Some charred family photos of an infant, mother and father, a half-melted baby bottle, and a bib with an inscription that read, “Good morning mama.” These items figure among the remnants of the Dawabsheh family home in the West Bank village of Duma, south of Nablus, burned to the ground overnight in a suspected Israeli settler attack.
The family, which shared the one bedroom in the house, was asleep when firebombs were thrown through a window after midnight, setting fire to the small space, which claimed the life of 18-month-old Ali. His 4-year-old brother Ahmad, and his parents, Sa'ad, 30, and Reham, 27, were critically wounded.

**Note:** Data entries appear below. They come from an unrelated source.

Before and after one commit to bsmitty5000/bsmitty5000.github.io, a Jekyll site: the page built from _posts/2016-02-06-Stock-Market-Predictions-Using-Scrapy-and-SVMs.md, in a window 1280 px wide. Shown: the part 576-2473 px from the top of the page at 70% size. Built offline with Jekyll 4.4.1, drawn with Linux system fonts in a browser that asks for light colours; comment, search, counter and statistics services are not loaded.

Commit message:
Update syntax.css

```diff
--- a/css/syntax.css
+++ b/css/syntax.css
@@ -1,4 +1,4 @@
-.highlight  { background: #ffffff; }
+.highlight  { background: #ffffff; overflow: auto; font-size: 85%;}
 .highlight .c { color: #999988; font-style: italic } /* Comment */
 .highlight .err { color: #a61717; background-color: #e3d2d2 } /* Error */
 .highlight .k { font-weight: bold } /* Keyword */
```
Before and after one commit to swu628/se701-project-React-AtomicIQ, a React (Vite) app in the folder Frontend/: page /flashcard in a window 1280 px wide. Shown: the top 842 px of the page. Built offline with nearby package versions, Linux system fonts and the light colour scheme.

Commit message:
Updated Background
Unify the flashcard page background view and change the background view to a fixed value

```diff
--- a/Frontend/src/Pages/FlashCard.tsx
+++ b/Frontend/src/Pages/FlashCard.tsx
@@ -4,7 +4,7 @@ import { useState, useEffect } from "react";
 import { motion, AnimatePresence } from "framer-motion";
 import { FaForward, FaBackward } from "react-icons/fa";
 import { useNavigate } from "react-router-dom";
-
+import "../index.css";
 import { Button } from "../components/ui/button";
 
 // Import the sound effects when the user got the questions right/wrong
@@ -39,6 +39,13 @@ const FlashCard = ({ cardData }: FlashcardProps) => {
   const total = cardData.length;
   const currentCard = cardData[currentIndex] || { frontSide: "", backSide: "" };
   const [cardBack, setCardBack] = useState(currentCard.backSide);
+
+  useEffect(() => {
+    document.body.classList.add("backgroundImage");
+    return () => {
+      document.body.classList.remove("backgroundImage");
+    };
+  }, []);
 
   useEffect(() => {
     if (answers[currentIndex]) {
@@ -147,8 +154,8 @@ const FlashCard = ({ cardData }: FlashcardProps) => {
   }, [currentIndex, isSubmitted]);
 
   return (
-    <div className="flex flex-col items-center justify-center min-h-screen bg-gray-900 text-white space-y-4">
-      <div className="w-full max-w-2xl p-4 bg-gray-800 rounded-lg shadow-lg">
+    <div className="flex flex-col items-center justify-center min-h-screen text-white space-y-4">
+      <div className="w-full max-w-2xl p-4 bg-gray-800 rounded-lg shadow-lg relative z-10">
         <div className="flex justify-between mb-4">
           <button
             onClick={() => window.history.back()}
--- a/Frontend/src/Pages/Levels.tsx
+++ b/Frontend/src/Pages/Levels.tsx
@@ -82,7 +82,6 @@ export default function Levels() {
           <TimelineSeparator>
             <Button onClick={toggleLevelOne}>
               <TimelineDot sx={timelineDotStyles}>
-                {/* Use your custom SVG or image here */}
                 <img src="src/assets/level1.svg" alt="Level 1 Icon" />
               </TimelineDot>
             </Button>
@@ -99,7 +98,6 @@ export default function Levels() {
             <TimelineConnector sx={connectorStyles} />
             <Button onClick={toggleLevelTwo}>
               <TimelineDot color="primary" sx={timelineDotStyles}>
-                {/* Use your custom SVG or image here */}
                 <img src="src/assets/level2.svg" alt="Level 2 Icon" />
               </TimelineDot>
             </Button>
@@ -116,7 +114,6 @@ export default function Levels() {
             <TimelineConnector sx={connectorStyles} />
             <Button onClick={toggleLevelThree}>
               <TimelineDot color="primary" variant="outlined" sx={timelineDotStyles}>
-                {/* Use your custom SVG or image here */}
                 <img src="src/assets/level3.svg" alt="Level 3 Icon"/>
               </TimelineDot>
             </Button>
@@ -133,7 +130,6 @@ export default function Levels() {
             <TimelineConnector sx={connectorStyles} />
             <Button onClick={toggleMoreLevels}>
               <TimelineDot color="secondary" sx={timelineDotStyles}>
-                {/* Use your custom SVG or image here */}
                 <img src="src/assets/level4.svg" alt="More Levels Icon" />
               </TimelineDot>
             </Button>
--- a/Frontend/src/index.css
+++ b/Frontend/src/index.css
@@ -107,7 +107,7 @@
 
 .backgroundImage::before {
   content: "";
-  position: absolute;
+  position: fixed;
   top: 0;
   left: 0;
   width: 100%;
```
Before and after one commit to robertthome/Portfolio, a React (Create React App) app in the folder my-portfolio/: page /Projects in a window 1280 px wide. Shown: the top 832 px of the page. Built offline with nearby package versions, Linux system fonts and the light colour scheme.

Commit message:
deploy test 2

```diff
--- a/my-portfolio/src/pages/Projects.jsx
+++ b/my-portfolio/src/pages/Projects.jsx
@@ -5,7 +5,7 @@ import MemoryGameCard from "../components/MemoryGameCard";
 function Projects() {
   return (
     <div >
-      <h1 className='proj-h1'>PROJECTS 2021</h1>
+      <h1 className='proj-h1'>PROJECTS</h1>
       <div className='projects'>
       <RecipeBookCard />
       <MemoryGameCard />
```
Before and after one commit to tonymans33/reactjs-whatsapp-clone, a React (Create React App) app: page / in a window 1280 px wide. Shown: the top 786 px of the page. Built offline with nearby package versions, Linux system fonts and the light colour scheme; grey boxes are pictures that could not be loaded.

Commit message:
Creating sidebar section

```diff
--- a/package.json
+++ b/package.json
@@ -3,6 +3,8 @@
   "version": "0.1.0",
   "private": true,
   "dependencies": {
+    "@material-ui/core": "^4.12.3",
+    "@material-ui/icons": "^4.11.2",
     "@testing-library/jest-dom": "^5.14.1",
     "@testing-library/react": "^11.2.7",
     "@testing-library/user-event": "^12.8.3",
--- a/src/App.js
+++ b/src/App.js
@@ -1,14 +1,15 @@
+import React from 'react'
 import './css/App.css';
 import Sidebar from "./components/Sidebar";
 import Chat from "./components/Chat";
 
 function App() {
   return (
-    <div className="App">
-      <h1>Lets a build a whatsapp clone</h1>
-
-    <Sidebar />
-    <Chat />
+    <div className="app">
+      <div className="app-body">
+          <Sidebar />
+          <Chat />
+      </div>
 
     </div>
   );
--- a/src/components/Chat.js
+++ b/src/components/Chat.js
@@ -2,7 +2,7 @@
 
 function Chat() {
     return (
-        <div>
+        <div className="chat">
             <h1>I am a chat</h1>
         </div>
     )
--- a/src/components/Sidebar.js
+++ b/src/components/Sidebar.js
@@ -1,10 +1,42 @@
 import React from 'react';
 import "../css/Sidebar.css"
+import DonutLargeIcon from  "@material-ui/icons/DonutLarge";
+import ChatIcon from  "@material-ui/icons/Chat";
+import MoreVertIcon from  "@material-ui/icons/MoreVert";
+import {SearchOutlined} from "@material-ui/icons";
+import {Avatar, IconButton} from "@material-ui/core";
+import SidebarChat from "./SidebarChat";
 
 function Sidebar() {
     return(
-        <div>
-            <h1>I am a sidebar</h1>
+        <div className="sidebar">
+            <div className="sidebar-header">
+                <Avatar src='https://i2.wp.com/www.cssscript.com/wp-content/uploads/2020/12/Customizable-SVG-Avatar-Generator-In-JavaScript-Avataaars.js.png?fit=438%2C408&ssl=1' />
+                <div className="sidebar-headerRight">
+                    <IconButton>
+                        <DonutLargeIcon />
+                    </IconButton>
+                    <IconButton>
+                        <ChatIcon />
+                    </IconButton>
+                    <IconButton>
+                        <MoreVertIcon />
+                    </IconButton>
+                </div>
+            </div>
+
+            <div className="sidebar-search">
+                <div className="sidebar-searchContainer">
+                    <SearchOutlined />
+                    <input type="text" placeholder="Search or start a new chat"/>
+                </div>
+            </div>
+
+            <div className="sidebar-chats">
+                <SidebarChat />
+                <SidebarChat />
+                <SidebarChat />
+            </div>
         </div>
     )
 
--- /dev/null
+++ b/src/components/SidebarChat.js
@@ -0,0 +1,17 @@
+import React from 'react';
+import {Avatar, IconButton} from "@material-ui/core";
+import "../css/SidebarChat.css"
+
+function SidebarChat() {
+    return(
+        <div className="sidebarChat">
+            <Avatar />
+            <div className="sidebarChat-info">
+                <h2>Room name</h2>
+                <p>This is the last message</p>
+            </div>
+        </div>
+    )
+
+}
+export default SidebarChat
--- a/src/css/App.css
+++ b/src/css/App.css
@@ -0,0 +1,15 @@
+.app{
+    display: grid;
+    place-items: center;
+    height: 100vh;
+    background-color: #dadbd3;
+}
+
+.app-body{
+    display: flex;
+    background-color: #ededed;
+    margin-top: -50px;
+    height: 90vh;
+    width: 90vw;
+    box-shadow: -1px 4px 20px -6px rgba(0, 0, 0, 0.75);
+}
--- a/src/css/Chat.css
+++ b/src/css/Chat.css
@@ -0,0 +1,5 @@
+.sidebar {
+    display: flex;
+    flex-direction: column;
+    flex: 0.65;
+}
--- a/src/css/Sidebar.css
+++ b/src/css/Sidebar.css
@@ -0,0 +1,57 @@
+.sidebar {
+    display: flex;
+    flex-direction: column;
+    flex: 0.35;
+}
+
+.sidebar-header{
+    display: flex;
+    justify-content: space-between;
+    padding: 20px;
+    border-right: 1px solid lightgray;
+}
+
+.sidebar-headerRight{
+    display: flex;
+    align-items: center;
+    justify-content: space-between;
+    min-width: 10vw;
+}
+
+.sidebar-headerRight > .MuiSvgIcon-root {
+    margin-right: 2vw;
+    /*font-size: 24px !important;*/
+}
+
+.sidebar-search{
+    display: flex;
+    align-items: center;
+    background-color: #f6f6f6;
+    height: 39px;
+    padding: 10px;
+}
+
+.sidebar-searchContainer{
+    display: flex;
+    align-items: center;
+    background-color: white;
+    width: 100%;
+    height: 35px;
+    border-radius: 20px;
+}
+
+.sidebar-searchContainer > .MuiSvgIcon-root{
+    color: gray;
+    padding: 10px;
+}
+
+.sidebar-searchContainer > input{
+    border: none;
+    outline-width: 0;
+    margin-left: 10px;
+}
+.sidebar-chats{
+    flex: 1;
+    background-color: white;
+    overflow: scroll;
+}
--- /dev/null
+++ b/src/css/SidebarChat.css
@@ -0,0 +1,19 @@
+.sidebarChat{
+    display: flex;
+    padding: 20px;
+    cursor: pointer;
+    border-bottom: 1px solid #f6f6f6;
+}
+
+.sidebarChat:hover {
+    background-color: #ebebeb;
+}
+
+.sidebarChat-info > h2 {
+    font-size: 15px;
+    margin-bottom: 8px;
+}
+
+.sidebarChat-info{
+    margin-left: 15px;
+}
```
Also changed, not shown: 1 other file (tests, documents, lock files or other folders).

Medical sources said Ahmad suffered burns over 60 percent of his body, Reham, 90 percent, and both were taken to the Chaim Sheba Medical Center at Tel HaShomer hospital in Israel. Like Reham, Sa'ad was also in critical condition and was being treated at Soroka Medical Center inside Israel, according to Dr. Jawad Awaad, the Palestinian Authority (PA) minister of health.
All that's left of the Dawabsheh home are its stone walls, daubed with Hebrew graffiti reading, “revenge” and “long live the Messiah.” An adjacent house, which was partially burned as well, belonged to a relative who was not home at the time.
Friday's attack was the latest in a series against Palestinians thought to have been carried out by Israeli settlers in the West Bank. Incidents include throwing stones, beating villagers, vandalizing holy places, stealing farming machinery and crops, and setting trees ablaze. Such actions have been dubbed “price tag” attacks, carried out in apparent retribution for the removal of West Bank outposts deemed illegal by Israeli authorities. But such attacks are often perpetrated irrespective of Israeli authority actions vis-a-vis settlements.
The Duma attack came just two days after Israeli authorities demolished two homes in Beit El, a settlement just outside of Ramallah, after the country's supreme court determined they were “unauthorized” and built illegally on privately owned Palestinian land.
Since 2004, Israeli settlers carried out more than 11,000 attacks against Palestinians and their property, according to the Palestine Liberation Organization's Negotiations Affairs Department. Since the beginning of this year alone, the United Nations documented at least 120 attacks throughout the West Bank.
At least three settlements surround Duma, which in recent years has become a focal point for settlers to carry out attacks, often with impunity. Yesh Din, an Israeli human rights group, said charges against perpetrators are not made in approximately 93 percent of cases brought before Israeli police.
By mid-day, anger over the latest attack had swept through the West Bank, already reeling from the death of three other Palestinians in the occupied territory in just a week. After Friday prayers, demonstrations erupted in Nablus, Bil'in, near Ramallah, and by Qalandiya refugee camp. In Jerusalem, Palestinian youth hurled stones at soldiers outside the Old City, and in Hebron, medics said a Palestinian man was injured by a live round during clashes with Israeli forces. In the Gaza town of Beit Lahia, a Palestinian teen was killed by Israeli forces, and near Birzeit in the West Bank, another teen called Laith Khaldi shot by soldiers earlier in the day succumbed to wounds, bringing the Palestinian death toll since 2015 to at least 20, according to a United Nations tally.
Back in Duma, residents said they had grown accustomed to settler attacks, but Ali's death was the most tragic incident they had ever witnessed. After Friday prayers, hundreds attended the baby's funeral, and as his tiny body, wrapped in a Palestinian flag and keffiyeh (a checkered headscarf), was being taken to the village cemetery, some chanted for retribution while others thought of different means to help bring justice to their village.
“We have decided to keep the Dawabsheh home as it is, burned and everything, so it becomes a symbol of Israeli settler and occupation crimes,” said Samir Dawabsheh, the head of the village council and a distant relative of the victims. “We will build a new home for Ahmad, Reham and Sa'ad. We just hope they make it back alive and well.”